    While he acknowledged the solar project on their scale was unaffordable for most islanders, he believed the Government or the Southland District Council could create a scheme in which it could lease some money to residents to invest in buying and installing solar panels in their properties.

    “The beauty of the loan scheme is that the council would not need to spend the money, they would loan it. So the capital asset is always there, and the profits can be used to add more supply, and/or batteries to utilise excess production. ”

    His idea and his movement for solar power received some criticism from members of the community as that meant it became a “loss to the community” power scheme, he said.

    Many feared if more people decided to go off-grid, the energy prices on the island would increase even more.

    “A grid tied community just makes so much sense, as it is environmentally sound and also makes each consumer co-owners of the island power system. Perhaps, most importantly, it goes some way to insulating the community from the ever-rising cost of non-renewable

    Approached for comment, a Government spokeswomen said the Ministry of Business, Innovation and Employment had not been made aware of this idea, but the best first port of call would be the local council.

    She said several investigations into alternative electricity generation options for Stewart Island had been undertaken and evaluations had determined wind turbines were the most economic and environmentally acceptable option for securing affordable and resilient electricity for Stewart Island.

    “The Government supports Stewart Island’s aspirations to increase renewable energy use and reduce reliance on diesel, which is why we allocated $3.16 million of funding through the Provincial Growth Fund to consent and construct a two-turbine wind farm on Stewart Island.

    “Unfortunately, this project was unable to proceed due to issues securing land access for placement of the turbines was disappointing that this was rejected by the affected landowners.”

    She said the business case for wind generation to replace diesel was being developed for the Chatham Islands and if this project went ahead and was deemed successful it could provide a useful model for Stewart Island in the future.

    While the Southland District Council group manager infrastructure and environmental services Matt Russel said council had been involved in many assessments of alternative energy options for the island in recent years.

    “Unfortunately none have proven viable to date. Council is confident that as technology improves and capital costs decrease, alternative supply options will become a reality for the island.
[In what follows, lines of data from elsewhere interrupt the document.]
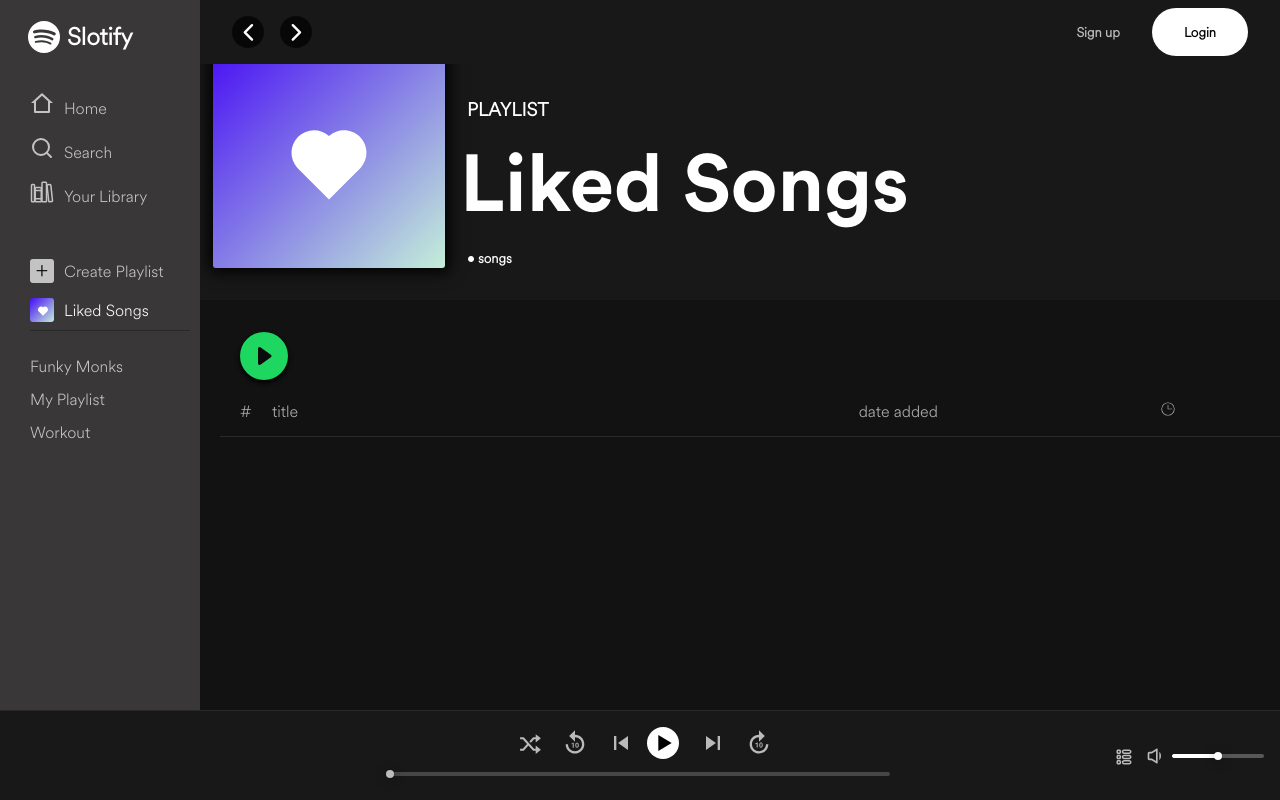
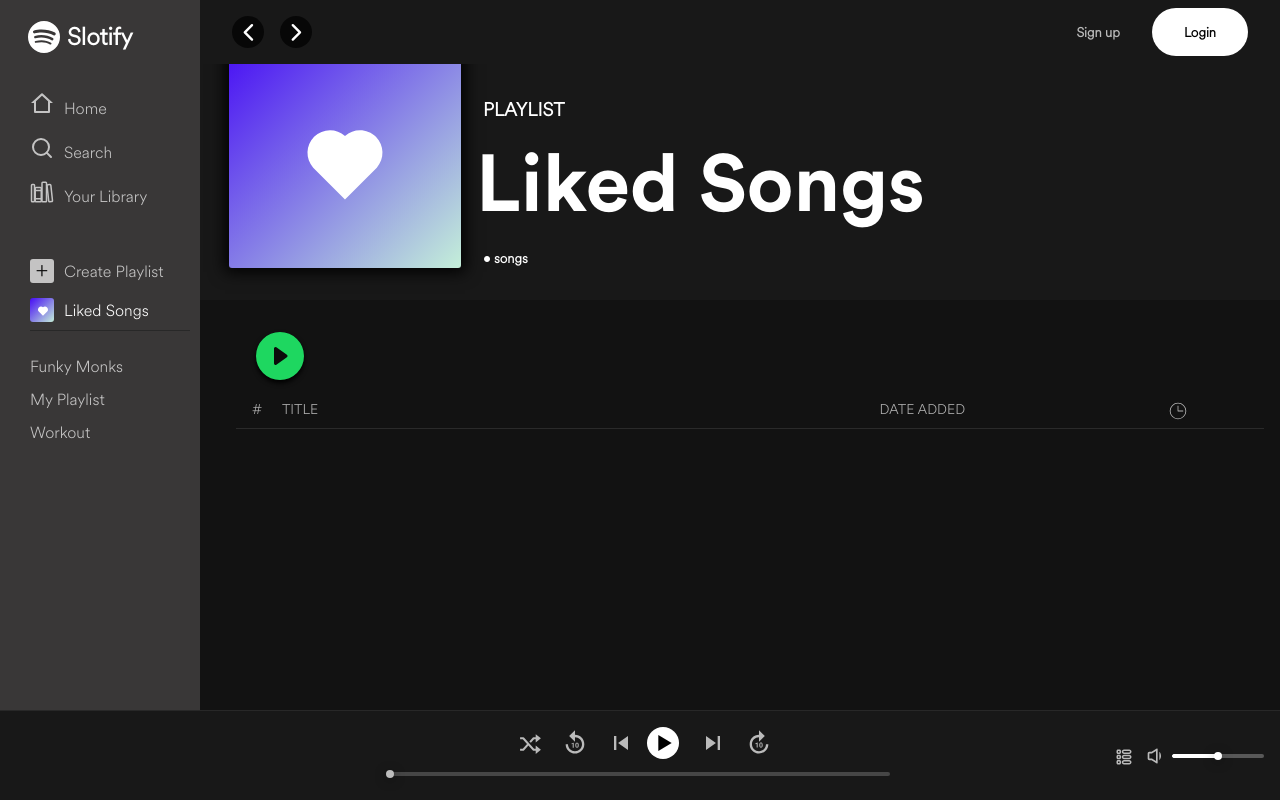
Before and after one commit to YoavSher/Slotify, a React (Create React App) app: page /liked-songs in a window 1280 px wide. Built offline with nearby package versions, Linux system fonts and the light colour scheme.

Commit message:
starting media queries

```diff
--- a/src/assets/styles/cmps/_like-button.scss
+++ b/src/assets/styles/cmps/_like-button.scss
@@ -10,6 +10,11 @@
         place-content: center;
         cursor: pointer;
         top: -2px;
+        opacity: 0;
+
+        &:hover {
+            opacity: 1;
+        }
 
         #center-heart {
             #inner {
@@ -30,6 +35,7 @@
         }
 
         &.liked {
+            opacity: 1;
 
             &::before,
             &::after {
--- a/src/assets/styles/cmps/_queue-list.scss
+++ b/src/assets/styles/cmps/_queue-list.scss
@@ -1,4 +1,6 @@
 .queue-page {
+    padding: 0 16px;
+
     h3.title {
         color: white;
         margin-left: 2px;
@@ -116,10 +118,8 @@
                         margin: 0 0 8px 0;
                         font-size: 16px;
                         font-weight: 100;
-                        white-space: nowrap;
-                        overflow-x: hidden;
-                        text-overflow: ellipsis;
-                        width: 390px;
+                        overflow-y: hidden;
+                        height: 23px;
 
                         &.playing {
                             color: var(--green-color1)
--- a/src/assets/styles/pages/_playlist-details.scss
+++ b/src/assets/styles/pages/_playlist-details.scss
@@ -11,6 +11,7 @@
     margin: 0;
     outline: none;
     overflow-x: inherit;
+    padding: 0 16px;
 
     .playlist-details-header {
         height: 30vh;
@@ -113,14 +114,87 @@
                 position: sticky;
                 border-bottom: 1px solid hsla(0deg, 0%, 100%, 0.1);
                 margin-bottom: 10px;
+                font-size: 14px;
 
                 .songs-titles {
-                    display: grid;
-                    margin-inline-start: 20px;
-                    grid-template-columns: 16px 6fr 3fr minmax(120px, 1fr);
+                    display: flex;
+                    padding: 0 16px;
                     color: #b3b3b3;
-                    height: 36px;
-                    grid-gap: 16px;
+                    height: 28px;
+
+                    .hash {
+                        flex-basis: 3%;
+                    }
+
+                    .title {
+                        flex: 1;
+
+                        @media (min-width:900px) {
+                            flex-basis: 57%;
+                        }
+                    }
+
+                    .date {
+
+                        display: none;
+
+
+                        @media (min-width:900px) {
+                            display: initial;
+                            flex-basis: 33%;
+                        }
+
+                        @media (min-width:1000px) {
+                            flex-basis: 31%;
+                        }
+
+                        @media (min-width:1100px) {
+                            flex-basis: 29%;
+                        }
+
+
+                        @media (min-width:1350px) {
+                            flex-basis: 28%;
+                        }
+
+                        @media (min-width:1670px) {
+                            flex-basis: 27%;
+                        }
+
+                        @media (min-width:2000px) {
+                            flex-basis: 26%;
+                        }
+
+
+                        // something like 760 should turn to mobile like display
+
+                        // give diffrent width on diffrent screen width
+                    }
+
+                    .clock {
+                        font-size: 20px;
+                        flex-basis: 13%;
+
+                        @media (min-width:900px) {
+                            flex-basis: 9%;
+                        }
+
+                        @media(min-width:1200px) {
+                            flex-basis: 8%;
+                        }
+
+                        @media (min-width:1350px) {
+                            flex-basis: 7%;
+                        }
+
+                        @media (min-width:1500px) {
+                            flex-basis: 6%;
+                        }
+
+                        @media (min-width:1840px) {
+                            flex-basis: 5%;
+                        }
+                    }
                 }
             }
 
@@ -129,14 +203,12 @@
 
 
                 .top-songs-results {
-                    // display: grid;
-                    // grid-template-columns:  16px  6fr  3fr  minmax(120px, 1fr);
-                    // gap: 16px;
                     border: 1px solid transparent;
                     border-radius: 4px;
                     height: 56px;
                     position: relative;
                     padding: 0 16px;
+
 
                     &.modal-open {
                         background-color: hsla(0, 0%, 100%, .3);
@@ -162,12 +234,14 @@
                         }
 
                         .top-song {
+
                             .index-display {
                                 p {
                                     display: none;
                                 }
 
                                 .play-pause-btn {
+                                    width: 14px;
                                     display: initial;
                                 }
 
@@ -182,7 +256,11 @@
                     }
 
                     .top-song {
-                        flex: 1;
+                        flex-grow: 1;
+
+                        @media (min-width:900px) {
+                            flex-basis: 60%;
+                        }
 
                         .index-display {
                             margin-right: 16px;
@@ -195,6 +273,7 @@
 
                             p {
                                 margin: 0;
+                                width: 14px;
                                 font-size: 20px;
                                 color: #A7A7A7;
                             }
@@ -230,6 +309,8 @@
                                     color: white;
                                     margin: 0 0 8px 0;
                                     font-size: 16px;
+                                    overflow-y: hidden;
+                                    height: 23px;
                                     font-weight: 100;
 
                                     &.playing {
@@ -248,6 +329,18 @@
                         }
 
 
+                    }
+
+                    .added-at {
+                        display: none;
+
+                        @media (min-width:900px) {
+                            display: initial;
+                            flex-basis: 25%;
+                        }
+
+                        color: #b3b3b3;
+                        font-size: 14px;
                     }
 
                     .song-actions {
--- a/src/cmps/add-to-playlist-modal.tsx
+++ b/src/cmps/add-to-playlist-modal.tsx
@@ -29,7 +29,7 @@ export const AddToPlaylistModal = ({ modalPos, song, onOpenAddModal }: Props) =>
             if (playlistId) {
                 playlist = await playlistService.getPlaylistById(playlistId)
                 const s = { ...song, addedAt: Date.now() }
-                playlist.songs.push(song)
+                playlist.songs.push(s)
                 await playlistService.updatePlaylist(playlist)
                 onOpenAddModal(false)
             }
--- a/src/cmps/song-preview.tsx
+++ b/src/cmps/song-preview.tsx
@@ -81,7 +81,7 @@ export const SongPreview = ({ song, type, index, toggleModal, playSongFromPlayli
         return loggedInUser?.likedSongsIds.includes(song.videoId)
     }
     return (<>
-        <div className={`top-songs-results flex align-center justify-between `} onMouseOver={() => setIsHover(true)} onMouseLeave={() => setIsHover(false)}>
+        <div className={`top-songs-results flex align-center`} onMouseOver={() => setIsHover(true)} onMouseLeave={() => setIsHover(false)}>
             <div className="top-song flex align-center">
                 {(type === 'queue' || type === 'playlist-details') && index !== undefined && <div className="index-display">
                     {!isThisSongPlaying() && <p>{index + 1}</p>}
@@ -111,9 +111,9 @@ export const SongPreview = ({ song, type, index, toggleModal, playSongFromPlayli
                 </div>
             </div>
 
-            <div className="added-at">
+            {type === 'playlist-details' && <div className="added-at">
                 {song?.addedAt && utilService.getDetailedTime(song.addedAt)}
-            </div>
+            </div>}
             <div className="like-song">
                 <button className={`like-btn ${(isSongLiked()) ? 'liked' : 'unliked'}`} onClick={toggleSongLike}>
                     <LikeButton />
--- a/src/pages/liked-songs.tsx
+++ b/src/pages/liked-songs.tsx
@@ -79,10 +79,10 @@ export const LikedSongs = () => {
                     <div className="playlist-details-main-content">
                         <div className="songs-titles-container">
                             <div className="songs-titles">
-                                <div>#</div>
-                                <div>title</div>
-                                <div>date added</div>
-                                <div><CiClock2 /></div>
+                                <div className="hash">#</div>
+                                <div className="title">TITLE</div>
+                                <div className="date">DATE ADDED</div>
+                                <div className="clock"><CiClock2 /></div>
                             </div>
                         </div>
                         <DragDropContext onDragEnd={handleOnDragEnd}>
--- a/src/pages/playlist-details.tsx
+++ b/src/pages/playlist-details.tsx
@@ -154,7 +154,6 @@ export const PlaylistDetails = () => {
                 </div>
                 <div className="playlist-description flex column">
                     <h3>PLAYLIST</h3>
-                    {/* <h1>{currPlaylist.name}</h1> */}
                     <input type="text" className="playlist-title"
                         onChange={onChangeTitle} onBlur={onSaveChanges} value={currPlaylist.name} />
                     <h5>{currPlaylist?.createdBy?.fullName} • {currPlaylist?.songs?.length} songs</h5>
@@ -171,10 +170,10 @@ export const PlaylistDetails = () => {
                 <div className="playlist-details-main-content">
                     <div className="songs-titles-container">
                         <div className="songs-titles">
-                            <div>#</div>
-                            <div>title</div>
-                            <div>date added</div>
-                            <div><CiClock2 /></div>
+                            <div className="hash">#</div>
+                            <div className="title">TITLE</div>
+                            <div className="date">DATE ADDED</div>
+                            <div className="clock"><CiClock2 /></div>
                         </div>
                     </div>
                     <DragDropContext onDragEnd={handleOnDragEnd}>
```
Also changed, not shown: src/assets/styles/pages/_main-app.scss (+18 -8 lines).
    “In the meantime council will continue to closely monitor the situation and focus on the efficiency of the existing network.”